Through light and sound, Mass MoCA installation will use steeples to reinvigorate downtown North Adams


NORTH ADAMS — Searching for late-night entertainment in North Adams this summer?

Look up.

The city's steeples will be illuminated and chatter poetry in Morse code — just one facet of an all-out effort to highlight the downtown in relationship to Mass MoCA.

The artwork is part of the new North Adams Exchange, a project launched by Mass MoCA and the city of North Adams, to encourage more activity downtown during the museum's hectic summer season that includes the near-doubling of its gallery space with the opening of Building 6 and an enormous slate of performing arts.

The concept was inspired by Karen Hopkins, the former president of the Brooklyn Academy of Music.

Mass MoCA Director Joseph Thompson recalled Hopkins telling him that "there's going to be this other moment coming this summer where the world's going to be looking at Mass MoCA" — referring to the completion of Mass MoCA's third and final stage.

Thompson continued, "She said, `That's your moment to lead people to North Adams and show them what's going on in the town.'"

It inspired Mass MoCA to link programming in a direct way with the city's downtown.

"We have been given a golden opportunity to intentionally create a corridor and engagement [with] downtown during our busiest months of the year," said Benjamin Lamb, the City Council president and an organizer behind the Exchange. "This hearkens back directly to the original point that MoCA was to become an economic driver for North Adams."

The museum raised $250,000 to fund the programming, which is informally divided into three components: light, sound and retail.


Luftwerk is a Chicago-based collaborative that have been activating architecture with light for more than a decade.

This summer, it will be illuminating the iconic Mass MoCA clocktower and four of the city's steeples in a nightly show called "cloudland," a title that references the 19th-century poem written by Henry David Thoreau who was inspired after he awoke above the clouds atop Mount Greylock.

The steeples will speak to each other and to the beacon on Mount Greylock, where stanzas of Thoreau's poem are inscribed on a large rock atop the summit, said Larry Smallwood, Mass MoCA's deputy director.

The steeples' lights will flash in Morse code to repeat the text of the poem.

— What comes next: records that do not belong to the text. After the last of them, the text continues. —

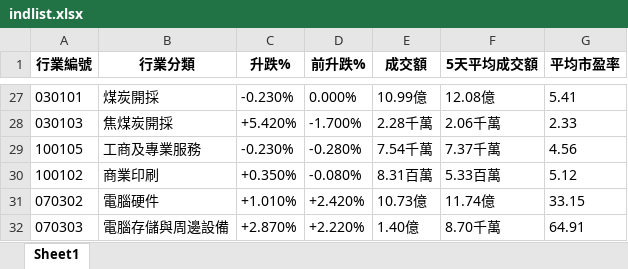
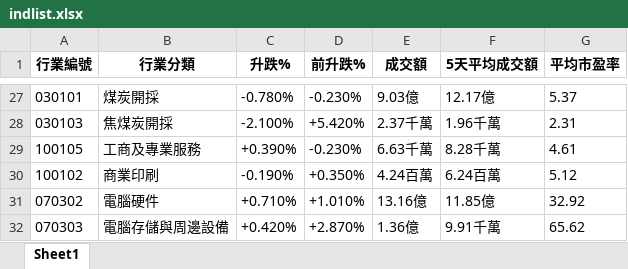
Before and after one commit to PatchQ/MFS, an Excel workbook: Data/indlist.xlsx, sheet Sheet1, drawn as a sheet; only a part is shown, gaps mark what is left out; values as stored, in another font and other column widths than the file's, no borders; the diff covers the shown part only; the diff names each change by its address in the sheet, - before the commit and + after, or states it on an @@ line.

```diff
--- a/Data/indlist.xlsx (sheet Sheet1)
+++ b/Data/indlist.xlsx (sheet Sheet1)
-C27 (升跌%): -0.230%
+C27 (升跌%): -0.780%
-D27 (前升跌%): 0.000%
+D27 (前升跌%): -0.230%
-E27 (成交額): 10.99億
+E27 (成交額): 9.03億
-F27 (5天平均成交額): 12.08億
+F27 (5天平均成交額): 12.17億
-G27 (平均市盈率): 5.41
+G27 (平均市盈率): 5.37
-C28 (升跌%): +5.420%
+C28 (升跌%): -2.100%
-D28 (前升跌%): -1.700%
+D28 (前升跌%): +5.420%
-E28 (成交額): 2.28千萬
+E28 (成交額): 2.37千萬
-F28 (5天平均成交額): 2.06千萬
+F28 (5天平均成交額): 1.96千萬
-G28 (平均市盈率): 2.33
+G28 (平均市盈率): 2.31
-C29 (升跌%): -0.230%
+C29 (升跌%): +0.390%
-D29 (前升跌%): -0.280%
+D29 (前升跌%): -0.230%
-E29 (成交額): 7.54千萬
+E29 (成交額): 6.63千萬
-F29 (5天平均成交額): 7.37千萬
+F29 (5天平均成交額): 8.28千萬
-G29 (平均市盈率): 4.56
+G29 (平均市盈率): 4.61
-C30 (升跌%): +0.350%
+C30 (升跌%): -0.190%
-D30 (前升跌%): -0.080%
+D30 (前升跌%): +0.350%
-E30 (成交額): 8.31百萬
+E30 (成交額): 4.24百萬
-F30 (5天平均成交額): 5.33百萬
+F30 (5天平均成交額): 6.24百萬
-C31 (升跌%): +1.010%
+C31 (升跌%): +0.710%
-D31 (前升跌%): +2.420%
+D31 (前升跌%): +1.010%
-E31 (成交額): 10.73億
+E31 (成交額): 13.16億
-F31 (5天平均成交額): 11.74億
+F31 (5天平均成交額): 11.85億
-G31 (平均市盈率): 33.15
+G31 (平均市盈率): 32.92
-C32 (升跌%): +2.870%
+C32 (升跌%): +0.420%
-D32 (前升跌%): +2.220%
+D32 (前升跌%): +2.870%
-E32 (成交額): 1.40億
+E32 (成交額): 1.36億
-F32 (5天平均成交額): 8.70千萬
+F32 (5天平均成交額): 9.91千萬
-G32 (平均市盈率): 64.91
+G32 (平均市盈率): 65.62
```
Also changed, not shown: 625 edited cells elsewhere in this sheet, Data/allema.xlsx, Data/stocklist_A.xlsx, 7 other files.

"It's beautiful. It's moments of synchronicity and moments of isolation on a cycle," Smallwood said.

It will run from dusk to 11 p.m. every night on a roughly 20-minute cycle.

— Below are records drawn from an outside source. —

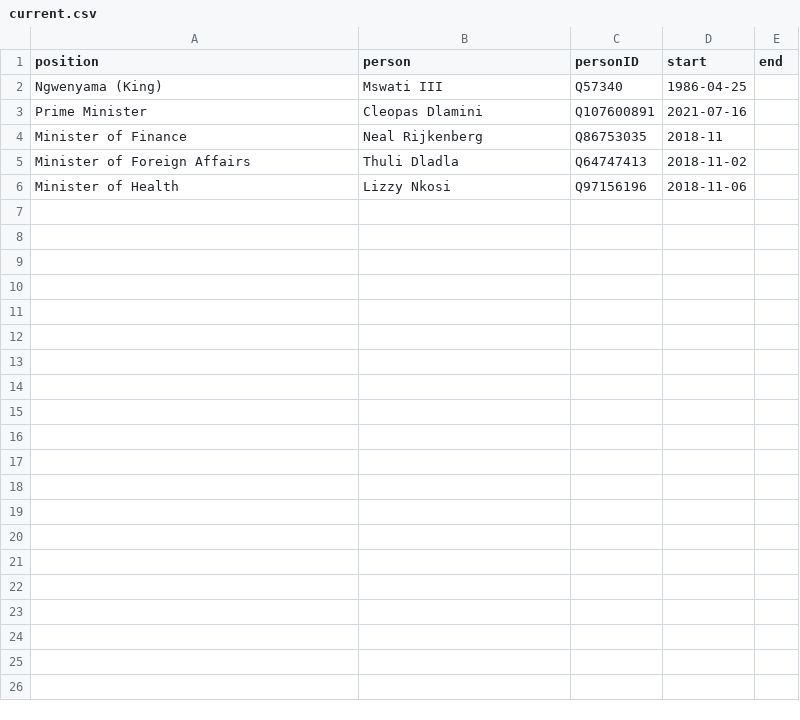
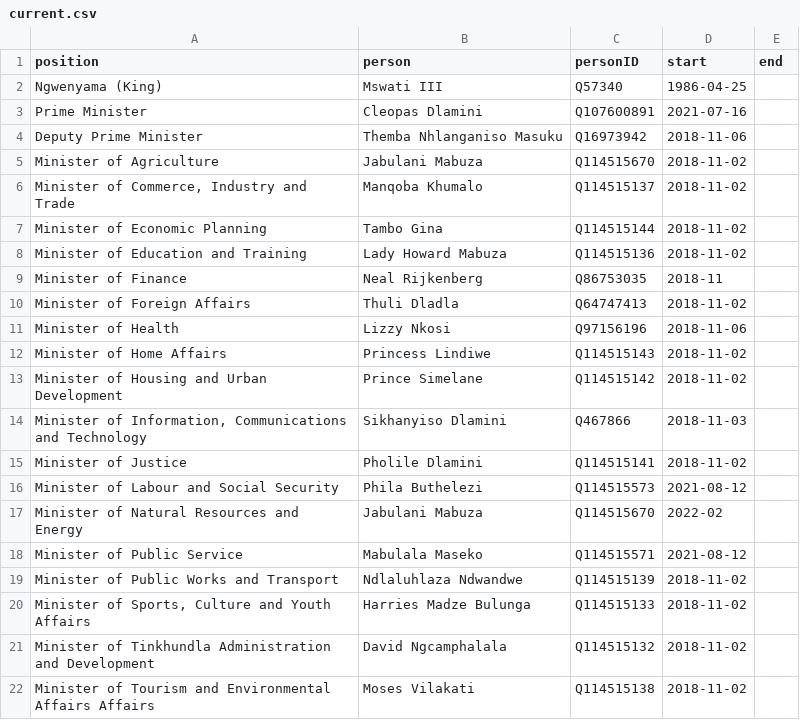
Before and after one commit to every-politician-scrapers/eswatini, a CSV file: html/current.csv, drawn as a sheet.

```diff
--- a/html/current.csv
+++ b/html/current.csv
@@ -3,2 +3,7 @@ Ngwenyama (King),Mswati III,Q57340,1986-04-25,
 Prime Minister,Cleopas Dlamini,Q107600891,2021-07-16,
+Deputy Prime Minister,Themba Nhlanganiso Masuku,Q16973942,2018-11-06,
+Minister of Agriculture,Jabulani Mabuza,Q114515670,2018-11-02,
+"Minister of Commerce, Industry and Trade",Manqoba Khumalo,Q114515137,2018-11-02,
+Minister of Economic Planning,Tambo Gina,Q114515144,2018-11-02,
+Minister of Education and Training,Lady Howard Mabuza,Q114515136,2018-11-02,
 Minister of Finance,Neal Rijkenberg,Q86753035,2018-11,
@@ -6 +11,12 @@ Minister of Foreign Affairs,Thuli Dladla,Q64747413,2018-11-02,
 Minister of Health,Lizzy Nkosi,Q97156196,2018-11-06,
+Minister of Home Affairs,Princess Lindiwe,Q114515143,2018-11-02,
+Minister of Housing and Urban Development,Prince Simelane,Q114515142,2018-11-02,
+"Minister of Information, Communications and Technology",Sikhanyiso Dlamini,Q467866,2018-11-03,
+Minister of Justice,Pholile Dlamini,Q114515141,2018-11-02,
+Minister of Labour and Social Security,Phila Buthelezi,Q114515573,2021-08-12,
+Minister of Natural Resources and Energy,Jabulani Mabuza,Q114515670,2022-02,
+Minister of Public Service,Mabulala Maseko,Q114515571,2021-08-12,
+Minister of Public Works and Transport,Ndlaluhlaza Ndwandwe,Q114515139,2018-11-02,
+"Minister of Sports, Culture and Youth Affairs",Harries Madze Bulunga,Q114515133,2018-11-02,
+Minister of Tinkhundla Administration and Development,David Ngcamphalala,Q114515132,2018-11-02,
+Minister of Tourism and Environmental Affairs Affairs,Moses Vilakati,Q114515138,2018-11-02,
```
Also changed, not shown: html/bio.csv, html/family.csv, 6 other files.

The timing of the project — just a year after the city's oldest Catholic church, St. Francis of Assisi, was demolished — is not a coincidence.

"We lost one of the central landmarks, and that was a gut punch and a little bit of a wake-up call as to how valuable those steeples are not only to the churches, but as architectural landmarks. They are the skyline of North Adams, but they're more than that," Thompson said.

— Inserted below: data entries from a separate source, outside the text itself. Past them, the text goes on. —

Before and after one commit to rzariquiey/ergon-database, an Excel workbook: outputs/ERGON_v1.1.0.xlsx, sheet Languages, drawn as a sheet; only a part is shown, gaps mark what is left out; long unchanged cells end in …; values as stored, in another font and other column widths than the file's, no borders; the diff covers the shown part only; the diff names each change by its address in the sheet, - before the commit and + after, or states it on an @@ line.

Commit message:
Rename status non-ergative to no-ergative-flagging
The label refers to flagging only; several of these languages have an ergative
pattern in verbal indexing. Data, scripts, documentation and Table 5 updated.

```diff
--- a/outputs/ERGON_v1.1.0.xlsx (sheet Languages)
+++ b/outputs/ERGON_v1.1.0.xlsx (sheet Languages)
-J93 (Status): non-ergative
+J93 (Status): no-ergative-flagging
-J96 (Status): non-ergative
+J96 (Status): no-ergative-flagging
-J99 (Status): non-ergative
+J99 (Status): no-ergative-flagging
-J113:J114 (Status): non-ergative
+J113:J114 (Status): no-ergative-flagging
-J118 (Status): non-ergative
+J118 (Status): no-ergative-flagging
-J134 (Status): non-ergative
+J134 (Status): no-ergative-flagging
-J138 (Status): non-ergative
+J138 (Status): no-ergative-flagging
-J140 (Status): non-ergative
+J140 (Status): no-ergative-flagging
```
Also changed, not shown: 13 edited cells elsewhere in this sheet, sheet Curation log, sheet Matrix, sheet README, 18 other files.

There are currently six works of sound art facilitated by Mass MoCA — including under the Route 2 overpass adjacent to the museum campus and another at Natural Bridge State Park that plays every night at astronomical sunset — so as part of the North Adams Exchange, two more will be added downtown.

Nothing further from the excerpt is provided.